Provo • Until a few days ago, JJ Nwigwe had never touched a football during a game, or even a simulated game, in his life.
But there was BYU’s No. 96, recruited to the school as an offensive lineman, catching a pass in practice from Tanner Mangum this week. Nwigwe’s catch thrilled tight ends coach Steve Clark so much, the coach sprinted onto the field to congratulate the big guy.
“First time for everything, I guess,” Nwigwe said. “Before that, I had never caught a football in a game in my entire life.”
Nwigwe was brought to BYU from Rockwall-Heath High School in Texas with the intention to make him its starting left tackle some day. He was listed as the backup to Thomas Shoaf at that spot coming out of spring camp. However, Nwigwe was asked by coaches to put a few more pounds on his frame, and when he didn’t, they asked him to make the move to tight end.
“There is a lot of competition going on [at left tackle or left guard],” he said Wednesday. “I was kinda still on the lighter side. I didn’t really make the weight I was supposed to make. I weigh about 265, 270.
So now he’s a bigger tight end, as opposed to a smaller left tackle.
“I probably didn’t take as many supplements as I needed to, but I tried to put on the weight. It just wouldn’t come up as fast as I wanted it to,” Nwigwe said. “It is starting to come up, so hopefully I can figure it out. Problem is, I don’t know if I should lose weight now, or gain weight.”
Nwigwe hopes his blocking skills will help him see the field at tight end. He thinks he can “get the job done,” but knows when it comes to catching passes the other tight ends — Matt Bushman, Moroni Laulu-Pututau, Tanner Balderree and even freshman Bentley Hanshaw — have more experience.
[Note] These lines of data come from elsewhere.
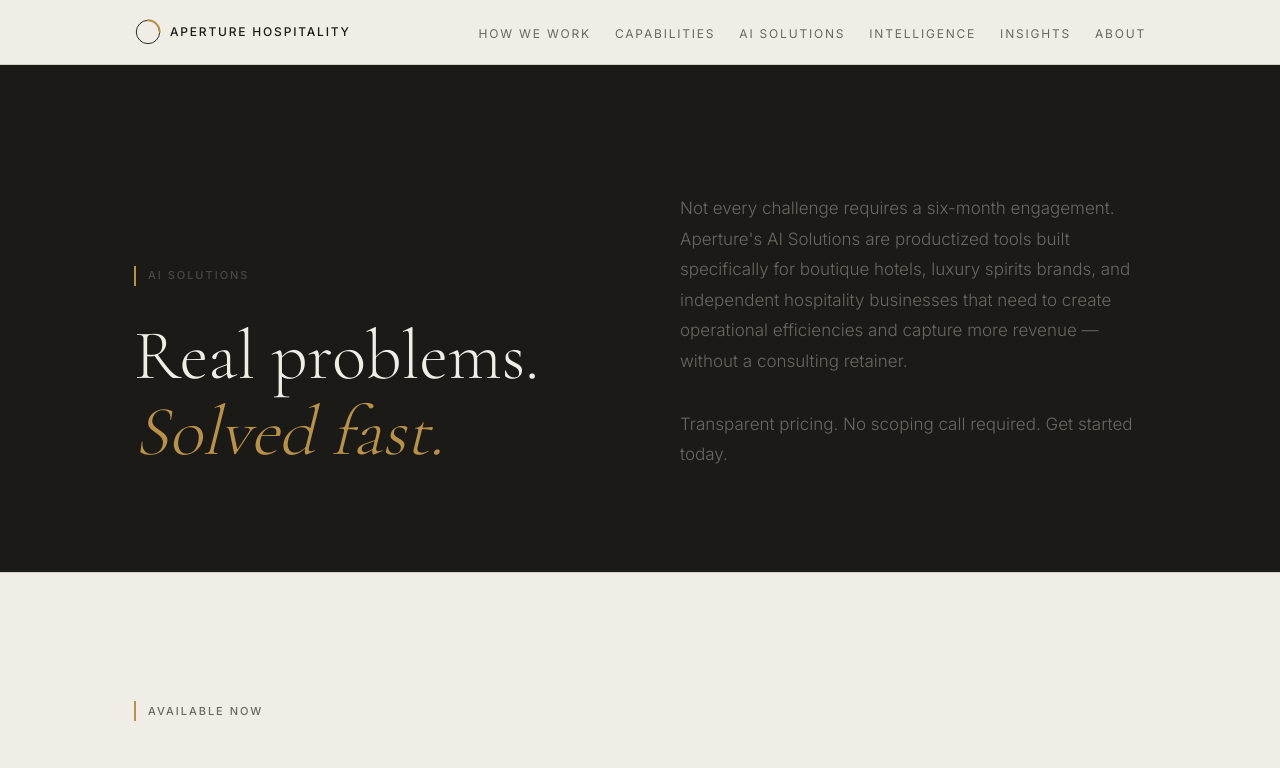
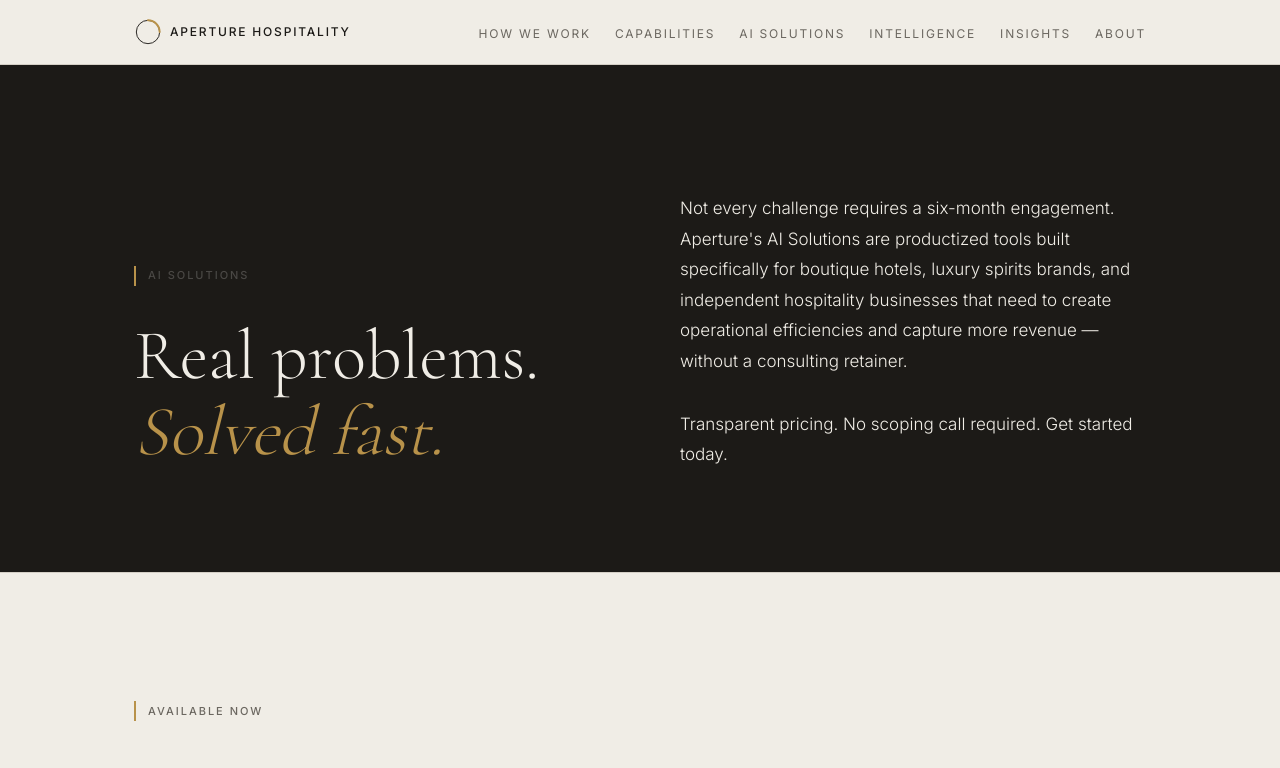
Before and after one commit to letsnavigatebmw/aperture-hospitality, a Next.js app: page /solutions in a window 1280 px wide. Shown: the top 768 px of the page. Built offline with nearby package versions, Linux system fonts and the light colour scheme.

Commit message:
Fix: Change 'AI-Powered Intelligence' section text color from gray to white for better contrast

```diff
--- a/app/solutions/page.tsx
+++ b/app/solutions/page.tsx
@@ -63,7 +63,7 @@ export default function SolutionsPage() {
                 fontSize: '1.0625rem',
                 fontWeight: 300,
                 lineHeight: 1.8,
-                color: '#6B6760',
+                color: '#F0EDE6',
                 marginBottom: '2rem'
               }}>
                 Not every challenge requires a six-month engagement. Aperture's AI Solutions are productized tools built specifically for boutique hotels, luxury spirits brands, and independent hospitality businesses that need to create operational efficiencies and capture more revenue — without a consulting retainer.
@@ -73,7 +73,7 @@ export default function SolutionsPage() {
                 fontSize: '1.0625rem',
                 fontWeight: 300,
                 lineHeight: 1.8,
-                color: '#6B6760',
+                color: '#F0EDE6',
                 marginBottom: 0
               }}>
                 Transparent pricing. No scoping call required. Get started today.
--- a/components/AISolutions.tsx
+++ b/components/AISolutions.tsx
@@ -31,7 +31,7 @@ export default function AISolutions() {
             fontWeight: 500,
             letterSpacing: '0.18em',
             textTransform: 'uppercase',
-            color: '#6B6760'
+            color: '#F0EDE6'
           }}>New Capability</span>
         </div>
 
@@ -59,7 +59,7 @@ export default function AISolutions() {
             fontSize: '1.0625rem',
             fontWeight: 300,
             lineHeight: 1.8,
-            color: '#6B6760',
+            color: '#F0EDE6',
             margin: 0,
             paddingTop: '0.5rem'
           }}>
```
“I am always a positive guy, so I will stay happy,” he said. “I don’t see any reason to be all mopey and sad all the time, so I am just usually a pretty positive guy. I love it here. I love [coach Kalani] Sitake. He made it great. With Sitake, there is no reason to be sad. He is always so welcoming. He’s the greatest guy in the world. With Sitake it has made the transition [from coaching staffs] so much easier.”
Shoaf looks to shine again
Nwigwe wasn’t the only BYU player trying to gain weight in the offseason. Sophomore offensive lineman Thomas Shoaf fought that battle as well after a standout freshman season that saw him earn Freshman All-America honors from the FWAA.
“I still need to gain quite a bit of weight. It is a struggle for me,” Shoaf said Wednesday. “I am at about 275 [pounds] right now. I would like to be 285 this season and then obviously get up to 295, 300 for my junior and senior years. But I am just trying to put on weight, but make sure it is good weight at the same time.”
Shoaf, who served an LDS Church mission to Hawaii, became the starting right tackle last season when Ului Lapuaho was injured in the Utah game and never gave it up.
“I am eating everything but the kitchen sink,” Shoaf said of his efforts to pack on pounds. “It is quantity [eating], but the big thing for me is to make sure I get the rest, too. I want my body to be able to process and use what I’m eating.”
He was moved over to left tackle weeks after the Poinsettia Bowl.
“I was given the opportunity as the only returning tackle. It was kind of handed to me, and I am showing that I deserve it. It is a spot I think I can handle, to make sure Tanner [Mangum] can trust us.”
With Nwigwe moving to tight end, Shoaf’s primary backup is redshirt freshman Chandon Herring, who is also seeing some reps at guard.
“We are really excited about our depth,” Shoaf said. “Obviously, having four starters coming back helps a lot. We’ve got some great young guys who are stepping up and are going to do some great things for us.”